- _DIRECTIONS FOR THIS TASK_: Go over the lines below, and when one contains the word "CASOS", copy it.

- _DATA PROVIDED_:
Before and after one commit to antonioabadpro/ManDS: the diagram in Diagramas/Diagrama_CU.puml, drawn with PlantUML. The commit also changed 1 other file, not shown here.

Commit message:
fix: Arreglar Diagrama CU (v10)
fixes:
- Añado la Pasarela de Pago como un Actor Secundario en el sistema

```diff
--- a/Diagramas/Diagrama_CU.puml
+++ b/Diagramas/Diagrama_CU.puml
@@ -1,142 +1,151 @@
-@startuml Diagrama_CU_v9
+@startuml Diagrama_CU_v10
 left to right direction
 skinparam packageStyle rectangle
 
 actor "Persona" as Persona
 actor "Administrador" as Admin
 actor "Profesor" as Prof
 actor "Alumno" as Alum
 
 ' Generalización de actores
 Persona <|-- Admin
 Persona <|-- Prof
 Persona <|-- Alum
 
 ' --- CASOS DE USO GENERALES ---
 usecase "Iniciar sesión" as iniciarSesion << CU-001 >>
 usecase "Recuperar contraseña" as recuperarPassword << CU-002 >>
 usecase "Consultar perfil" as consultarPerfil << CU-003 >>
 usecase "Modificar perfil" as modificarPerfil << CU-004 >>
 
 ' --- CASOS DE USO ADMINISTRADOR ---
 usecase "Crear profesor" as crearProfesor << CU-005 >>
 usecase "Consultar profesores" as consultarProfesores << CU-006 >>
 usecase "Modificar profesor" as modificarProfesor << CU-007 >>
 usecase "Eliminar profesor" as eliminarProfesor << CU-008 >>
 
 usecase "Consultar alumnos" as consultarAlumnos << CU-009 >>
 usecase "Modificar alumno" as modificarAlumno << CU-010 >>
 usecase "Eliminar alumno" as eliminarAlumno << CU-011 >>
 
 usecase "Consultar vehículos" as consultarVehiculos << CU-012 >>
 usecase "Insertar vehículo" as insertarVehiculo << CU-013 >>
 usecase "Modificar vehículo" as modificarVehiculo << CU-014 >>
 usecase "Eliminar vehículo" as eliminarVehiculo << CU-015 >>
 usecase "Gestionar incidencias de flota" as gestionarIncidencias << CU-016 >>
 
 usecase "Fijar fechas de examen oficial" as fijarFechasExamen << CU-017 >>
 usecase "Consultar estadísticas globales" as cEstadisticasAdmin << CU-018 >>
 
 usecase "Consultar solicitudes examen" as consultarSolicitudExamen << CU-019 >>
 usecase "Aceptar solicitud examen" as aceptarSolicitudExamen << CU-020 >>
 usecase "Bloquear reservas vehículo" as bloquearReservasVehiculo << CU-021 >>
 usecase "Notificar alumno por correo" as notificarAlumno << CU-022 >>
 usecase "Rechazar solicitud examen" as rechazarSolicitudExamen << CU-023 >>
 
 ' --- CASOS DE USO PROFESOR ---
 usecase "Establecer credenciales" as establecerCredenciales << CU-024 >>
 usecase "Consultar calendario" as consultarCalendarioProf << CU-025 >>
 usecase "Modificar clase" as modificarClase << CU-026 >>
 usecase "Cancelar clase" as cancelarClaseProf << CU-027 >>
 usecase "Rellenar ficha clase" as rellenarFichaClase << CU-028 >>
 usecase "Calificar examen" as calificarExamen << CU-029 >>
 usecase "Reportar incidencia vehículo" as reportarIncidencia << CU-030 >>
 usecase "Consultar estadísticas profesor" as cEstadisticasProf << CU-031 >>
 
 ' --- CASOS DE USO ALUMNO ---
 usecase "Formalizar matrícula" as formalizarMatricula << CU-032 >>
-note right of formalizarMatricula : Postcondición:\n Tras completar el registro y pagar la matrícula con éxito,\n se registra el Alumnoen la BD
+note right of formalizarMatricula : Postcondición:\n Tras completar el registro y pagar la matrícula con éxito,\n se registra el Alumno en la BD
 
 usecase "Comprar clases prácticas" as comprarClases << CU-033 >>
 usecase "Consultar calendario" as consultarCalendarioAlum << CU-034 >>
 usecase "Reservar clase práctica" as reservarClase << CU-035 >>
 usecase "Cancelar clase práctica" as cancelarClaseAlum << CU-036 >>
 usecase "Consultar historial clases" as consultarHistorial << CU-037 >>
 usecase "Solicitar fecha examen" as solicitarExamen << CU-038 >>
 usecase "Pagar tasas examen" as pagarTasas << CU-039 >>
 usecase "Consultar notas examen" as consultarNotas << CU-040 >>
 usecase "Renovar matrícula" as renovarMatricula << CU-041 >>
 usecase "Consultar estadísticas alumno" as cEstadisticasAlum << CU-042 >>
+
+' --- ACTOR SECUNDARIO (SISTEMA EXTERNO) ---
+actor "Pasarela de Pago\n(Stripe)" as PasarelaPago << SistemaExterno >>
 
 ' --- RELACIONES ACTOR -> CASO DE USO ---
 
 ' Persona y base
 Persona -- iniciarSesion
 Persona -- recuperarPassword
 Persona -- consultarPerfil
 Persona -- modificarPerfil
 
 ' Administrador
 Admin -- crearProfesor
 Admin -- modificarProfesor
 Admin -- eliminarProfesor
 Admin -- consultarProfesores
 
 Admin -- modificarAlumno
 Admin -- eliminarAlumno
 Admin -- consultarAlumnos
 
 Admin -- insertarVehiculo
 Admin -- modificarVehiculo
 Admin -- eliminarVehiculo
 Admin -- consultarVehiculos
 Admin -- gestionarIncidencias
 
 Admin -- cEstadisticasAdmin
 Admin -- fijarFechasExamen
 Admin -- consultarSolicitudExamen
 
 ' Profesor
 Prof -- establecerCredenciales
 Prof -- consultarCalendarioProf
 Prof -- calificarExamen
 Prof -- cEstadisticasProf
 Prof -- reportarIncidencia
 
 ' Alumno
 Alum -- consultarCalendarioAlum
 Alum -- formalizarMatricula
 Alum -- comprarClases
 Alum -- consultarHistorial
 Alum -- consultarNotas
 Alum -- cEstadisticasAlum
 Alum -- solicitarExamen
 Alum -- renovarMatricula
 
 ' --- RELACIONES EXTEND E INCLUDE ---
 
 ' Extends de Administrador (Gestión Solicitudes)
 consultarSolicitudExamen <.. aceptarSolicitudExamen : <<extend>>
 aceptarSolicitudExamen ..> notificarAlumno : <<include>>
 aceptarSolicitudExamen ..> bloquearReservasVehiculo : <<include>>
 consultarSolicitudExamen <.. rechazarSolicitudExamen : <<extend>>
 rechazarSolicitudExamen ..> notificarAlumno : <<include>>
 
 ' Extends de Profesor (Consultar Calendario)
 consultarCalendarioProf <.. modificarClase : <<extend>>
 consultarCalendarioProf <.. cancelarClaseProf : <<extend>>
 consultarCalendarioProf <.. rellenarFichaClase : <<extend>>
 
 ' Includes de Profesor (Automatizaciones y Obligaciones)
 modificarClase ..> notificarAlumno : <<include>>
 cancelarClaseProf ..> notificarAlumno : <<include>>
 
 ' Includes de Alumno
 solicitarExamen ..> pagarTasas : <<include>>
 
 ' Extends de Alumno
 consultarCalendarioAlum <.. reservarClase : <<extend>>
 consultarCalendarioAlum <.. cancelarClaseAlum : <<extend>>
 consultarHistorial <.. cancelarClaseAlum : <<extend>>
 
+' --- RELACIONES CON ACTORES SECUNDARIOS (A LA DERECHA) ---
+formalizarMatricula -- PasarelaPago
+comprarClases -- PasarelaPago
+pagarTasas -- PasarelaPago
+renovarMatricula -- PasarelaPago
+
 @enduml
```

- _SOLUTION BELOW_:
 ' --- CASOS DE USO GENERALES ---
 ' --- CASOS DE USO ADMINISTRADOR ---
 ' --- CASOS DE USO PROFESOR ---
 ' --- CASOS DE USO ALUMNO ---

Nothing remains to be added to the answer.